The campus’s woodsy environment may be fabricated (MPK 21’s 3.6-acre rooftop park is planted with 200 trees, and the Town Square and The Bowl amphitheater are enclosed by redwoods), but whether it’s just as effective at calming coders as a native forest would be is up for debate—are the peaceful, easy feelings as authentic as they could be? Luckily, you don’t have to work at Facebook to pick up an existential quandary, you can just log into your account.
If you want to enrage the NIMBYs, make plans to set up a homeless Navigation Center within eyeshot of their rooftop pool. Despite vehement opposition, a court has shot down a NIMBY lawsuit challenging the construction of one of these pioneering shelters, and it is scheduled to open, in all its tenty, ad-hoc glory, on a parking lot facing the Embarcadero by the end of the year.
Navigation Centers launched in 2015 under late Mayor Ed Lee and his former homeless czar, supervisor Bevan Dufty, as a way to disrupt the staid shelter model: The centers only take referrals from the Homeless Outreach Team, who are on the lookout for a particular subset of the population—those who have lived on the streets for more than a decade and who also suffer from addiction, mental illness, or other prohibiting problems. Even though Navigation Centers allow pets and partners and don’t enforce a curfew, they offer intensive counseling for substance abuse and job placement, among other issues. And while the goal is to place residents in permanent housing within 90 days, there is no formal limit on their stay, which might be the program’s most humane ground rule of all—knowing that timelines are nothing if not individual, action is required, but rushing is not.

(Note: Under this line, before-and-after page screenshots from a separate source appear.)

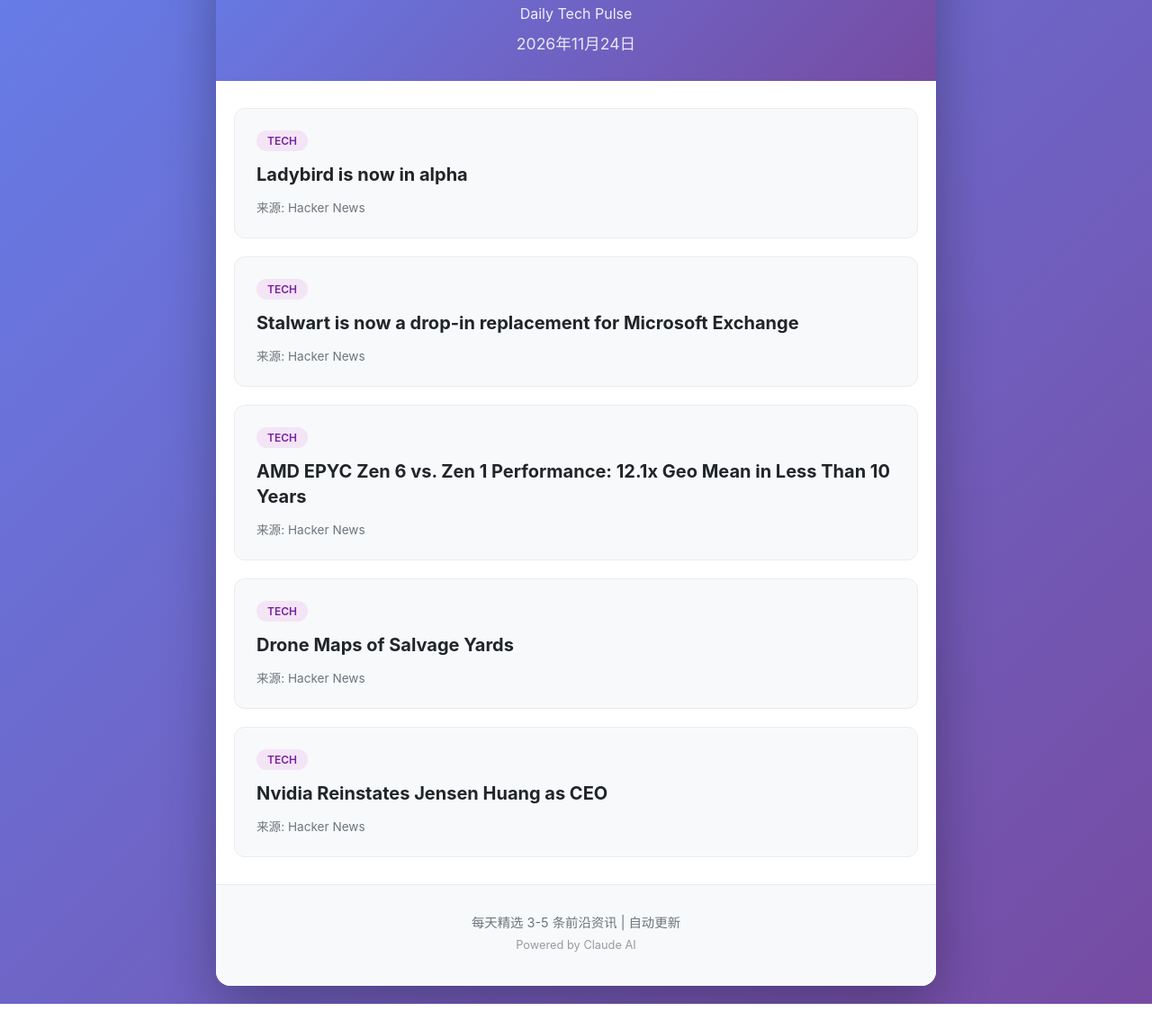
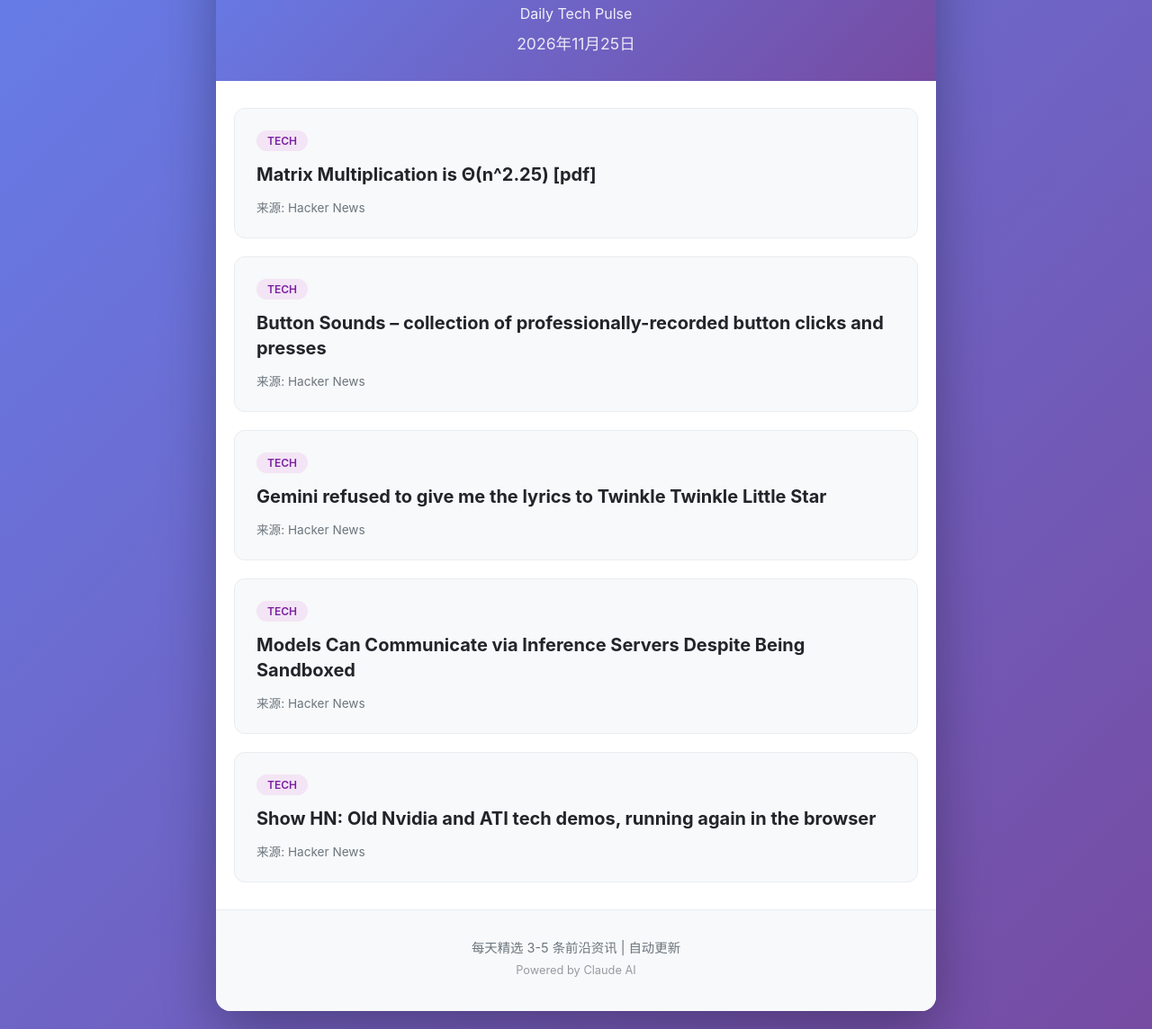
Before and after one commit to guixin1/daily-tech-pulse, a plain HTML site: page index.html in a window 1280 px wide. Shown: the part 121-1265 px from the top of the page at 90% size. Before the commit the page ends 1237 px from the top, so only its background shows below. Drawn offline with Linux system fonts and the light colour scheme.

Commit message:
Update daily news - 2026-11-25

```diff
--- a/index.html
+++ b/index.html
@@ -11,7 +11,7 @@
         <header>
             <h1>每日前沿</h1>
             <p class="subtitle">Daily Tech Pulse</p>
-            <p class="date">2026年11月24日</p>
+            <p class="date">2026年11月25日</p>
         </header>
 
         <main>
@@ -19,7 +19,7 @@
 
                 <article class="news-item">
                     <span class="source-tag tech">tech</span>
-                    <h2><a href="https://ladybird.org/posts/alpha/" target="_blank" rel="noopener">Ladybird is now in alpha</a></h2>
+                    <h2><a href="https://github.com/openai/math/blob/main/preprints/The-matrix-multiplication-exponent-is-nine-fourths-November-24-2026/paper.pdf" target="_blank" rel="noopener">Matrix Multiplication is Θ(n^2.25) [pdf]</a></h2>
                     <p class="summary"></p>
                     <div class="meta">
                         <span class="source">来源: Hacker News</span>
@@ -28,7 +28,7 @@
 
                 <article class="news-item">
                     <span class="source-tag tech">tech</span>
-                    <h2><a href="https://stalw.art/blog/microsoft-exchange-replacement/" target="_blank" rel="noopener">Stalwart is now a drop-in replacement for Microsoft Exchange</a></h2>
+                    <h2><a href="https://buttons.joshwcomeau.com/" target="_blank" rel="noopener">Button Sounds – collection of professionally-recorded button clicks and presses</a></h2>
                     <p class="summary"></p>
                     <div class="meta">
                         <span class="source">来源: Hacker News</span>
@@ -37,7 +37,7 @@
 
                 <article class="news-item">
                     <span class="source-tag tech">tech</span>
-                    <h2><a href="https://www.phoronix.com/review/amd-epyc-9006-7601" target="_blank" rel="noopener">AMD EPYC Zen 6 vs. Zen 1 Performance: 12.1x Geo Mean in Less Than 10 Years</a></h2>
+                    <h2><a href="https://www.comentr.com/technology/01M88DWQ0R4NCMYR17AFEWRG1F" target="_blank" rel="noopener">Gemini refused to give me the lyrics to Twinkle Twinkle Little Star</a></h2>
                     <p class="summary"></p>
                     <div class="meta">
                         <span class="source">来源: Hacker News</span>
@@ -46,7 +46,7 @@
 
                 <article class="news-item">
                     <span class="source-tag tech">tech</span>
-                    <h2><a href="https://salvageyarddrone.wordpress.com/" target="_blank" rel="noopener">Drone Maps of Salvage Yards</a></h2>
+                    <h2><a href="https://www.lesswrong.com/posts/7wzWuLP3HhyBLmKfo/models-can-communicate-via-inference-servers-despite-being" target="_blank" rel="noopener">Models Can Communicate via Inference Servers Despite Being Sandboxed</a></h2>
                     <p class="summary"></p>
                     <div class="meta">
                         <span class="source">来源: Hacker News</span>
@@ -55,7 +55,7 @@
 
                 <article class="news-item">
                     <span class="source-tag tech">tech</span>
-                    <h2><a href="https://www.cnbc.com/2026/11/23/nvidia-jensen-huang-ceo.html" target="_blank" rel="noopener">Nvidia Reinstates Jensen Huang as CEO</a></h2>
+                    <h2><a href="https://gpu-demo-gallery.pages.dev/" target="_blank" rel="noopener">Show HN: Old Nvidia and ATI tech demos, running again in the browser</a></h2>
                     <p class="summary"></p>
                     <div class="meta">
                         <span class="source">来源: Hacker News</span>
```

When the Embarcadero Navigation Center opens, it will be the seventh in operation in the city. The San Francisco Chronicle reports that 57 percent of the approximately 3,000 homeless that have come through the program have found housing elsewhere. (Success rates and types of housing vary, according to Mission Local’s Joe Eskenazi.) In a city where approximately 4,300 people (or more) sleep on the streets nightly, this program is a significant stride in the right direction. And if proposed legislation to build a Navigation Center in every single district in the city passes, be sure to check Next Door for details on the inevitable formation of NIMBY Neighborhood Watch groups, meeting soon at a poolside near you.